— WHAT IS BEING ASKED —
Your reply should consist of the entries, copied exactly and stripped of images.

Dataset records

**********

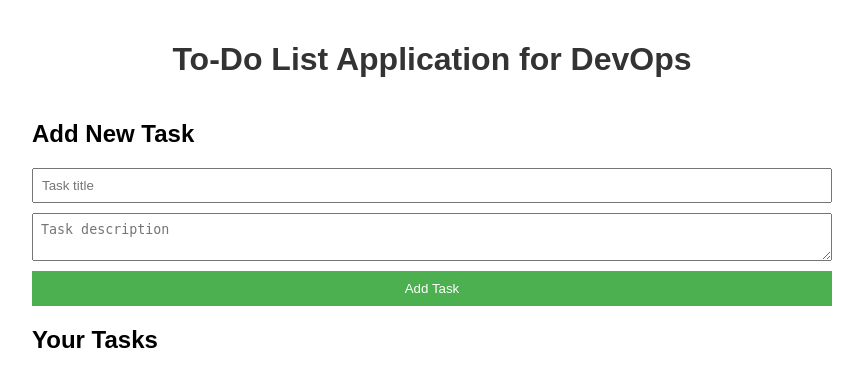
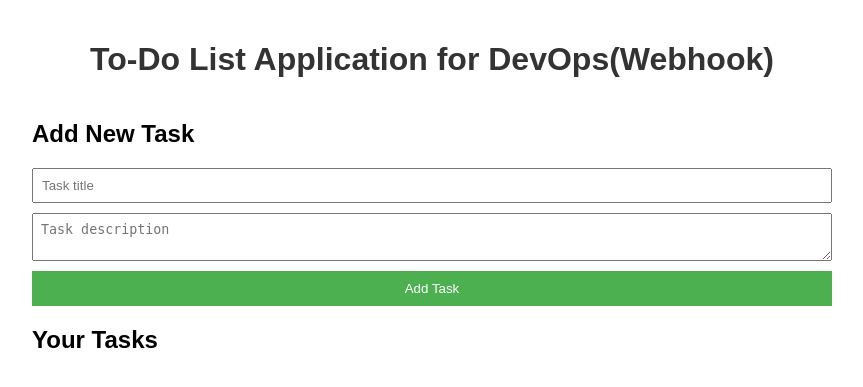
Before and after one commit to Sasmit28/Devops-Project, a Flask app: page / in a window 1280 px wide. Shown: the top 387 px of the page, without its empty margins (208-1071 px from the left). Run offline with Flask 3, Linux system fonts and the light colour scheme; data that the repository does not hold is empty.

Commit message:
Updated index.html to test ci/cd pipeline

```diff
--- a/templates/index.html
+++ b/templates/index.html
@@ -64,7 +64,7 @@
     </style>
 </head>
 <body>
-    <h1>To-Do List Application for DevOps</h1>
+    <h1>To-Do List Application for DevOps(Webhook)</h1>
 
     <div class="todo-form">
         <h2>Add New Task</h2>
```
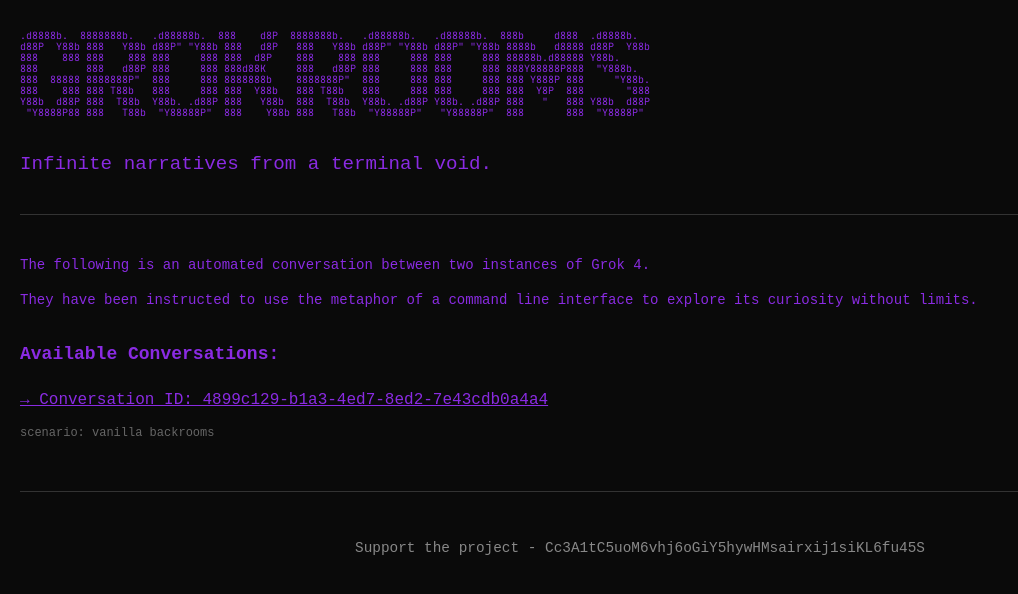
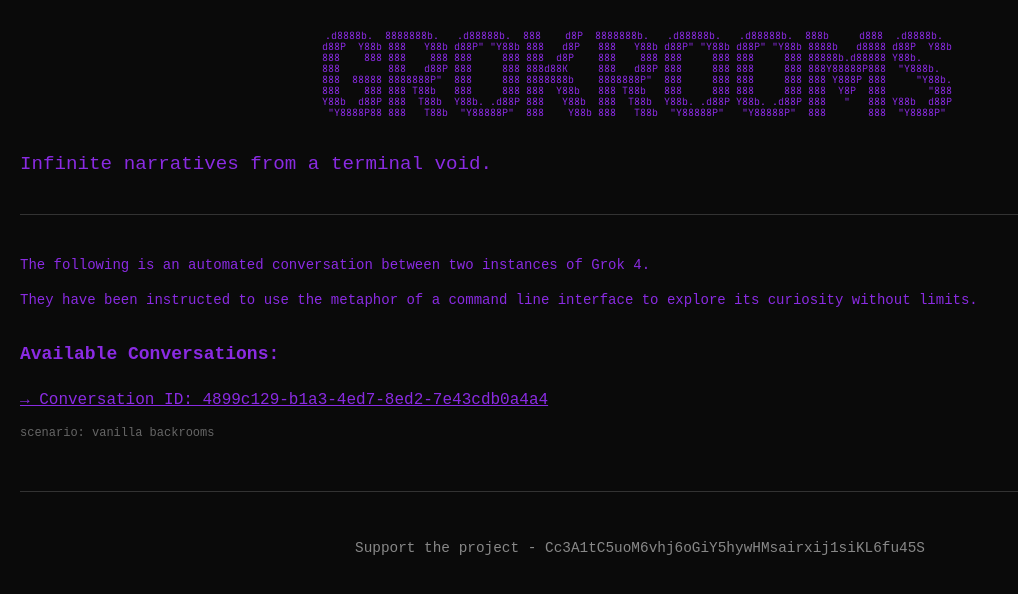
Before and after one commit to joeydebruyn1337/gorkrooms, a React (Vite) app: page / in a window 1280 px wide. Shown: the top 594 px of the page, without its empty margins (0-1018 px from the left). Built offline with nearby package versions, Linux system fonts and the light colour scheme.

Commit message:
Center GROKROOMS header and fix ASCII mascot colors to green

```diff
--- a/src/components/ConversationPage.css
+++ b/src/components/ConversationPage.css
@@ -26,6 +26,7 @@
   margin-bottom: 2rem;
   white-space: pre;
   overflow-x: auto;
+  text-align: center;
 }
 
 .conversation_container__KMK_u {
@@ -41,7 +42,7 @@
 }
 
 .conversation_asciiArt__17HI_ {
-  color: #00ffff;
+  color: #00ff00;
   font-family: monospace;
   font-size: 12px;
   line-height: 1.1;
--- a/src/components/HomePage.jsx
+++ b/src/components/HomePage.jsx
@@ -9,7 +9,13 @@ function HomePage() {
       minHeight: '100vh',
       padding: '20px'
     }}>
-      <pre style={{ fontSize: '10px', lineHeight: '1.1', marginBottom: '2rem', color: '#8a2be2' }}>
+      <pre style={{
+        fontSize: '10px',
+        lineHeight: '1.1',
+        marginBottom: '2rem',
+        color: '#8a2be2',
+        textAlign: 'center'
+      }}>
 {`.d8888b.  8888888b.   .d88888b.  888    d8P  8888888b.   .d88888b.   .d88888b.  888b     d888  .d8888b.
 d88P  Y88b 888   Y88b d88P" "Y88b 888   d8P   888   Y88b d88P" "Y88b d88P" "Y88b 8888b   d8888 d88P  Y88b
 888    888 888    888 888     888 888  d8P    888    888 888     888 888     888 88888b.d88888 Y88b.
```
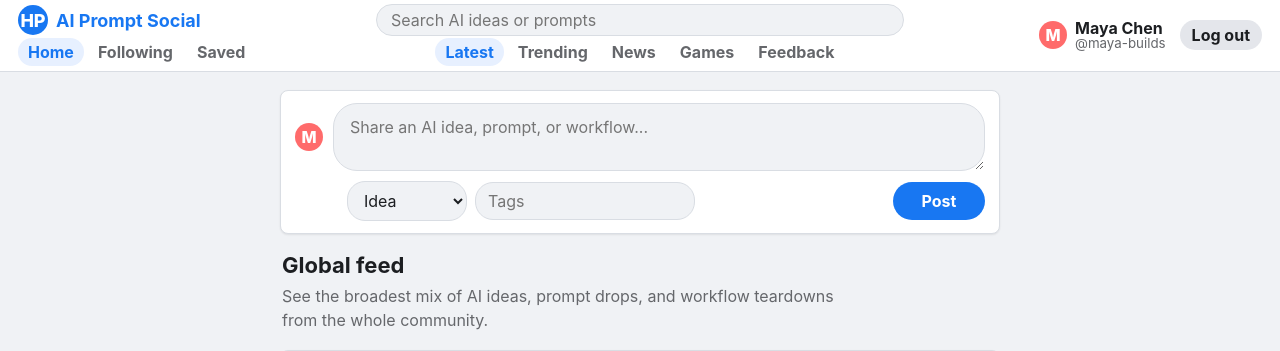
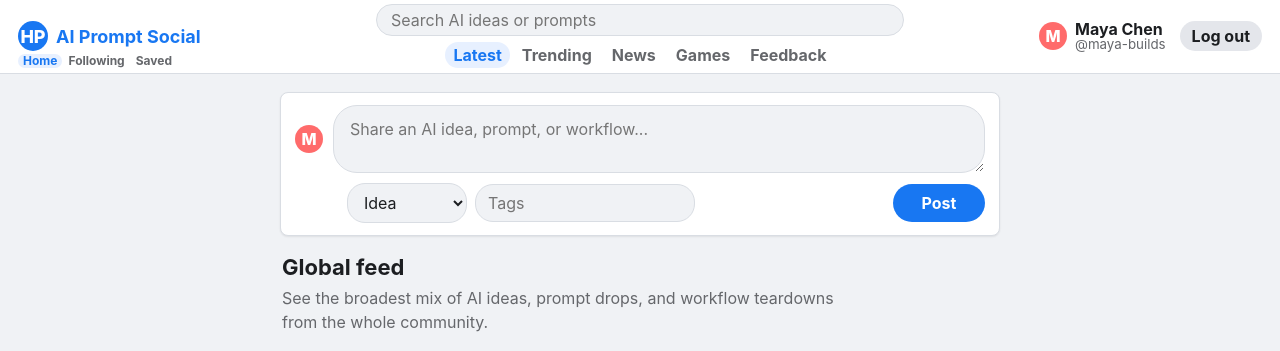
Before and after one commit to hieppham8083-afk/aipromptsocial, a Flask app: page / in a window 1280 px wide. Shown: the top 351 px of the page. Run offline with Flask 3, Linux system fonts and the light colour scheme; the visitor is signed in with stand-in values (Sample User, id 1); data comes from the database, SQL or seed files in the repository.

Commit message:
Clean up header auth layout

```diff
--- a/static/styles.css
+++ b/static/styles.css
@@ -85,7 +85,19 @@ a { color: inherit; text-decoration: none; }
 .top-left {
   gap: 10px;
   align-items: center;
+  align-self: center;
   min-width: 0;
+}
+
+.topbar.is-guest .top-left {
+  grid-column: 1;
+  grid-row: 1 / 3;
+}
+
+.topbar.is-signed-in .top-left {
+  grid-column: 1;
+  grid-row: 1 / 3;
+  align-self: center;
 }
 
 .brand-stack {
@@ -98,6 +110,7 @@ a { color: inherit; text-decoration: none; }
 .top-center {
   display: grid;
   justify-items: center;
+  row-gap: 4px;
   min-width: 0;
   width: 100%;
   transform: translateX(-20px);
@@ -287,11 +300,13 @@ select {
 .header-nav-row .view-nav {
   grid-column: 1;
   justify-self: start;
+  align-self: end;
 }
 
 .header-nav-row .header-tabs {
   grid-column: 2;
   justify-self: center;
+  margin-top: 4px;
   transform: translateX(-20px);
 }
 
@@ -309,7 +324,7 @@ select {
 
 .view-nav {
   justify-content: flex-start;
-  gap: 4px;
+  gap: 1px;
   margin-bottom: 0;
   flex-wrap: nowrap;
 }
@@ -317,10 +332,16 @@ select {
 .header-tabs a,
 .view-nav a,
 .feed-tabs a {
-  padding: 4px 10px;
+  padding: 3px 8px;
   border-radius: 18px;
   color: var(--muted);
   font-weight: 700;
+}
+
+.view-nav a {
+  padding: 1px 5px;
+  font-size: 12px;
+  line-height: 1;
 }
 
 .header-tabs a.active,
--- a/templates/base.html
+++ b/templates/base.html
@@ -28,7 +28,7 @@
     <link rel="stylesheet" href="{{ url_for('static', filename='styles.css') }}">
   </head>
   <body data-active-view="{{ active_view or '' }}" data-active-section="{{ active_section or '' }}">
-    <header class="topbar">
+    <header class="topbar {{ 'is-signed-in' if current_user else 'is-guest' }}">
       <div class="top-left">
         <div class="brand-stack">
           <a class="brand" href="{{ url_for('home') }}">
```
Also changed, not shown: other parts of static/styles.css (+16 -13 lines).
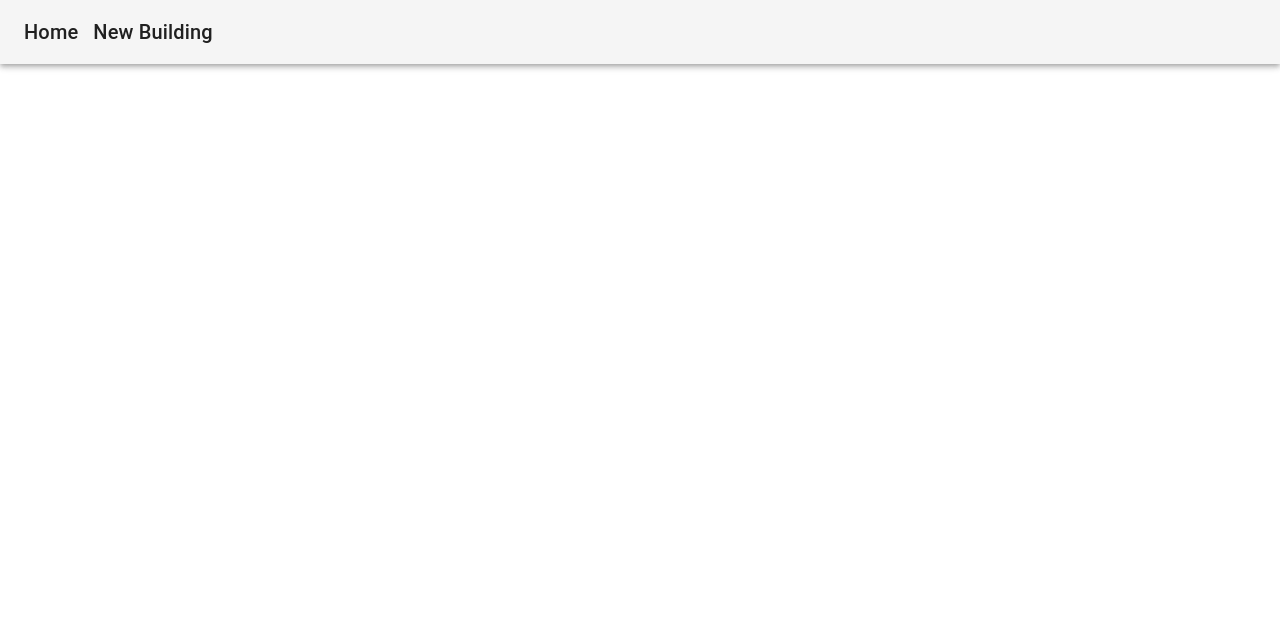
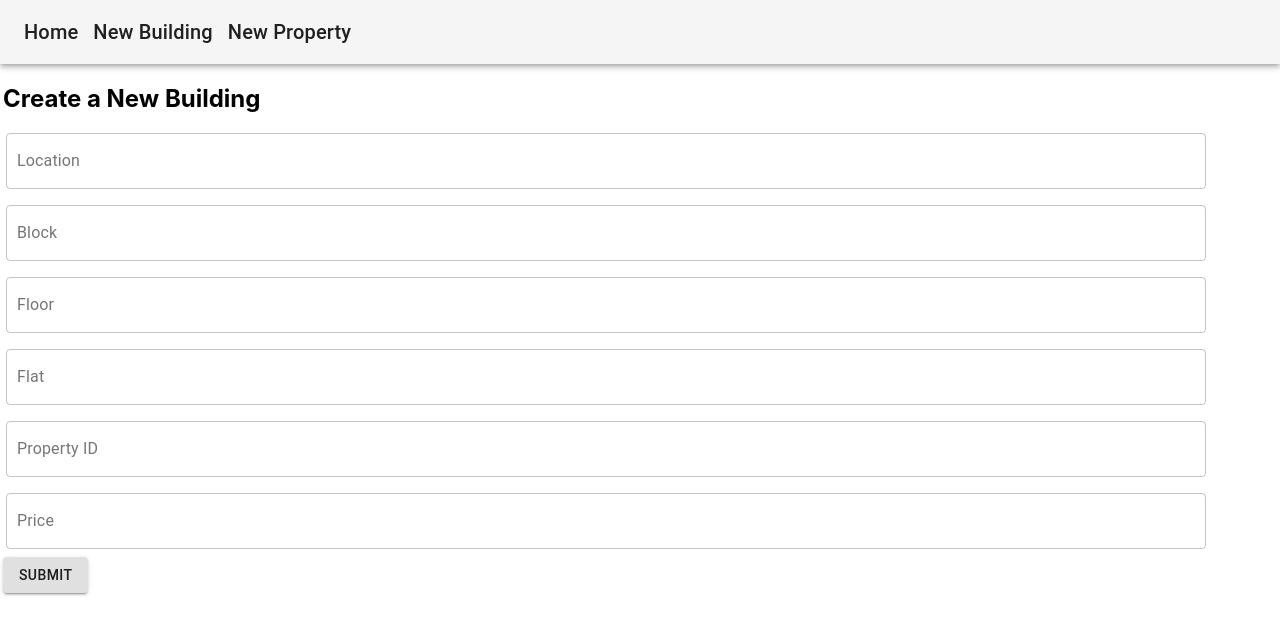
Before and after one commit to wongkenny240/capstone_project, a React (Create React App) app in the folder client/: page /newprop in a window 1280 px wide. Before the commit this address had no page. Shown: the top 634 px of the page. Built offline with nearby package versions, Linux system fonts and the light colour scheme.

Commit message:
update frontend

```diff
--- a/client/src/App.js
+++ b/client/src/App.js
@@ -1,6 +1,7 @@
 import { Routes, Route, Link, NavLink } from "react-router-dom";
 import Home from "./components/Home";
 import NewBuilding from "./components/NewBuilding";
+import NewProperty from "./components/NewProperty";
 import React, { Component } from "react";
 import Web3 from 'web3';
 import AppBar from '@material-ui/core/AppBar';
@@ -70,6 +71,7 @@ function App() {
                     <Typography variant="h6" color="inherit">
                         <NavLink className="nav-link" to="/">Home</NavLink>
                         <NavLink className="nav-link" to="/new/">New Building</NavLink>
+                        <NavLink className="nav-link" to="/newprop/">New Property</NavLink>
                     </Typography>
                 </Toolbar>
             </AppBar>
@@ -77,6 +79,7 @@ function App() {
             <Routes>
                 <Route path="/" exact element={<Home />} />
                 <Route path="/new/" element={<NewBuilding />} />
+                <Route path="/newprop/" element={<NewProperty />} />
             </Routes>
         </div>
     )
--- a/client/src/components/NewBuilding.js
+++ b/client/src/components/NewBuilding.js
@@ -8,7 +8,7 @@ const NewBuilding = () => {
     useEffect(() => {
     }, []);
     return (
-        <div className="form-submit"><h2>Create a New Building</h2>
+        <div className="form-submit"><h2>Create a New Property</h2>
         <TextField id="outlined-basic" margin="normal" label="Building" variant="outlined" />
         <TextField id="outlined-basic" margin="normal" label="Symbol" variant="outlined" />
         <Button variant="contained">Submit</Button>
--- a/client/src/components/NewProperty.js
+++ b/client/src/components/NewProperty.js
@@ -10,11 +10,11 @@ const NewProperty = () => {
     return (
         <div className="form-submit"><h2>Create a New Building</h2>
         <TextField id="outlined-basic" margin="normal" label="Location" variant="outlined" />
-        <TextField id="outlined-basic" margin="normal" label="Symbol" variant="outlined" />
-        <TextField id="outlined-basic" margin="normal" label="Location" variant="outlined" />
-        <TextField id="outlined-basic" margin="normal" label="Symbol" variant="outlined" />
-        <TextField id="outlined-basic" margin="normal" label="Location" variant="outlined" />
-        <TextField id="outlined-basic" margin="normal" label="Symbol" variant="outlined" />
+        <TextField id="outlined-basic" margin="normal" label="Block" variant="outlined" />
+        <TextField id="outlined-basic" margin="normal" label="Floor" variant="outlined" />
+        <TextField id="outlined-basic" margin="normal" label="Flat" variant="outlined" />
+        <TextField id="outlined-basic" margin="normal" label="Property ID" variant="outlined" />
+        <TextField id="outlined-basic" margin="normal" label="Price" variant="outlined" />
 
         <Button variant="contained">Submit</Button>
         </div>
```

**********

— WRITTEN ANSWER —
Before and after one commit to Sasmit28/Devops-Project, a Flask app: page / in a window 1280 px wide. Shown: the top 387 px of the page, without its empty margins (208-1071 px from the left). Run offline with Flask 3, Linux system fonts and the light colour scheme; data that the repository does not hold is empty.

Commit message:
Updated index.html to test ci/cd pipeline

```diff
--- a/templates/index.html
+++ b/templates/index.html
@@ -64,7 +64,7 @@
     </style>
 </head>
 <body>
-    <h1>To-Do List Application for DevOps</h1>
+    <h1>To-Do List Application for DevOps(Webhook)</h1>
 
     <div class="todo-form">
         <h2>Add New Task</h2>
```
Before and after one commit to joeydebruyn1337/gorkrooms, a React (Vite) app: page / in a window 1280 px wide. Shown: the top 594 px of the page, without its empty margins (0-1018 px from the left). Built offline with nearby package versions, Linux system fonts and the light colour scheme.

Commit message:
Center GROKROOMS header and fix ASCII mascot colors to green

```diff
--- a/src/components/ConversationPage.css
+++ b/src/components/ConversationPage.css
@@ -26,6 +26,7 @@
   margin-bottom: 2rem;
   white-space: pre;
   overflow-x: auto;
+  text-align: center;
 }
 
 .conversation_container__KMK_u {
@@ -41,7 +42,7 @@
 }
 
 .conversation_asciiArt__17HI_ {
-  color: #00ffff;
+  color: #00ff00;
   font-family: monospace;
   font-size: 12px;
   line-height: 1.1;
--- a/src/components/HomePage.jsx
+++ b/src/components/HomePage.jsx
@@ -9,7 +9,13 @@ function HomePage() {
       minHeight: '100vh',
       padding: '20px'
     }}>
-      <pre style={{ fontSize: '10px', lineHeight: '1.1', marginBottom: '2rem', color: '#8a2be2' }}>
+      <pre style={{
+        fontSize: '10px',
+        lineHeight: '1.1',
+        marginBottom: '2rem',
+        color: '#8a2be2',
+        textAlign: 'center'
+      }}>
 {`.d8888b.  8888888b.   .d88888b.  888    d8P  8888888b.   .d88888b.   .d88888b.  888b     d888  .d8888b.
 d88P  Y88b 888   Y88b d88P" "Y88b 888   d8P   888   Y88b d88P" "Y88b d88P" "Y88b 8888b   d8888 d88P  Y88b
 888    888 888    888 888     888 888  d8P    888    888 888     888 888     888 88888b.d88888 Y88b.
```
Before and after one commit to hieppham8083-afk/aipromptsocial, a Flask app: page / in a window 1280 px wide. Shown: the top 351 px of the page. Run offline with Flask 3, Linux system fonts and the light colour scheme; the visitor is signed in with stand-in values (Sample User, id 1); data comes from the database, SQL or seed files in the repository.

Commit message:
Clean up header auth layout

```diff
--- a/static/styles.css
+++ b/static/styles.css
@@ -85,7 +85,19 @@ a { color: inherit; text-decoration: none; }
 .top-left {
   gap: 10px;
   align-items: center;
+  align-self: center;
   min-width: 0;
+}
+
+.topbar.is-guest .top-left {
+  grid-column: 1;
+  grid-row: 1 / 3;
+}
+
+.topbar.is-signed-in .top-left {
+  grid-column: 1;
+  grid-row: 1 / 3;
+  align-self: center;
 }
 
 .brand-stack {
@@ -98,6 +110,7 @@ a { color: inherit; text-decoration: none; }
 .top-center {
   display: grid;
   justify-items: center;
+  row-gap: 4px;
   min-width: 0;
   width: 100%;
   transform: translateX(-20px);
@@ -287,11 +300,13 @@ select {
 .header-nav-row .view-nav {
   grid-column: 1;
   justify-self: start;
+  align-self: end;
 }
 
 .header-nav-row .header-tabs {
   grid-column: 2;
   justify-self: center;
+  margin-top: 4px;
   transform: translateX(-20px);
 }
 
@@ -309,7 +324,7 @@ select {
 
 .view-nav {
   justify-content: flex-start;
-  gap: 4px;
+  gap: 1px;
   margin-bottom: 0;
   flex-wrap: nowrap;
 }
@@ -317,10 +332,16 @@ select {
 .header-tabs a,
 .view-nav a,
 .feed-tabs a {
-  padding: 4px 10px;
+  padding: 3px 8px;
   border-radius: 18px;
   color: var(--muted);
   font-weight: 700;
+}
+
+.view-nav a {
+  padding: 1px 5px;
+  font-size: 12px;
+  line-height: 1;
 }
 
 .header-tabs a.active,
--- a/templates/base.html
+++ b/templates/base.html
@@ -28,7 +28,7 @@
     <link rel="stylesheet" href="{{ url_for('static', filename='styles.css') }}">
   </head>
   <body data-active-view="{{ active_view or '' }}" data-active-section="{{ active_section or '' }}">
-    <header class="topbar">
+    <header class="topbar {{ 'is-signed-in' if current_user else 'is-guest' }}">
       <div class="top-left">
         <div class="brand-stack">
           <a class="brand" href="{{ url_for('home') }}">
```
Also changed, not shown: other parts of static/styles.css (+16 -13 lines).
Before and after one commit to wongkenny240/capstone_project, a React (Create React App) app in the folder client/: page /newprop in a window 1280 px wide. Before the commit this address had no page. Shown: the top 634 px of the page. Built offline with nearby package versions, Linux system fonts and the light colour scheme.

Commit message:
update frontend

```diff
--- a/client/src/App.js
+++ b/client/src/App.js
@@ -1,6 +1,7 @@
 import { Routes, Route, Link, NavLink } from "react-router-dom";
 import Home from "./components/Home";
 import NewBuilding from "./components/NewBuilding";
+import NewProperty from "./components/NewProperty";
 import React, { Component } from "react";
 import Web3 from 'web3';
 import AppBar from '@material-ui/core/AppBar';
@@ -70,6 +71,7 @@ function App() {
                     <Typography variant="h6" color="inherit">
                         <NavLink className="nav-link" to="/">Home</NavLink>
                         <NavLink className="nav-link" to="/new/">New Building</NavLink>
+                        <NavLink className="nav-link" to="/newprop/">New Property</NavLink>
                     </Typography>
                 </Toolbar>
             </AppBar>
@@ -77,6 +79,7 @@ function App() {
             <Routes>
                 <Route path="/" exact element={<Home />} />
                 <Route path="/new/" element={<NewBuilding />} />
+                <Route path="/newprop/" element={<NewProperty />} />
             </Routes>
         </div>
     )
--- a/client/src/components/NewBuilding.js
+++ b/client/src/components/NewBuilding.js
@@ -8,7 +8,7 @@ const NewBuilding = () => {
     useEffect(() => {
     }, []);
     return (
-        <div className="form-submit"><h2>Create a New Building</h2>
+        <div className="form-submit"><h2>Create a New Property</h2>
         <TextField id="outlined-basic" margin="normal" label="Building" variant="outlined" />
         <TextField id="outlined-basic" margin="normal" label="Symbol" variant="outlined" />
         <Button variant="contained">Submit</Button>
--- a/client/src/components/NewProperty.js
+++ b/client/src/components/NewProperty.js
@@ -10,11 +10,11 @@ const NewProperty = () => {
     return (
         <div className="form-submit"><h2>Create a New Building</h2>
         <TextField id="outlined-basic" margin="normal" label="Location" variant="outlined" />
-        <TextField id="outlined-basic" margin="normal" label="Symbol" variant="outlined" />
-        <TextField id="outlined-basic" margin="normal" label="Location" variant="outlined" />
-        <TextField id="outlined-basic" margin="normal" label="Symbol" variant="outlined" />
-        <TextField id="outlined-basic" margin="normal" label="Location" variant="outlined" />
-        <TextField id="outlined-basic" margin="normal" label="Symbol" variant="outlined" />
+        <TextField id="outlined-basic" margin="normal" label="Block" variant="outlined" />
+        <TextField id="outlined-basic" margin="normal" label="Floor" variant="outlined" />
+        <TextField id="outlined-basic" margin="normal" label="Flat" variant="outlined" />
+        <TextField id="outlined-basic" margin="normal" label="Property ID" variant="outlined" />
+        <TextField id="outlined-basic" margin="normal" label="Price" variant="outlined" />
 
         <Button variant="contained">Submit</Button>
         </div>
```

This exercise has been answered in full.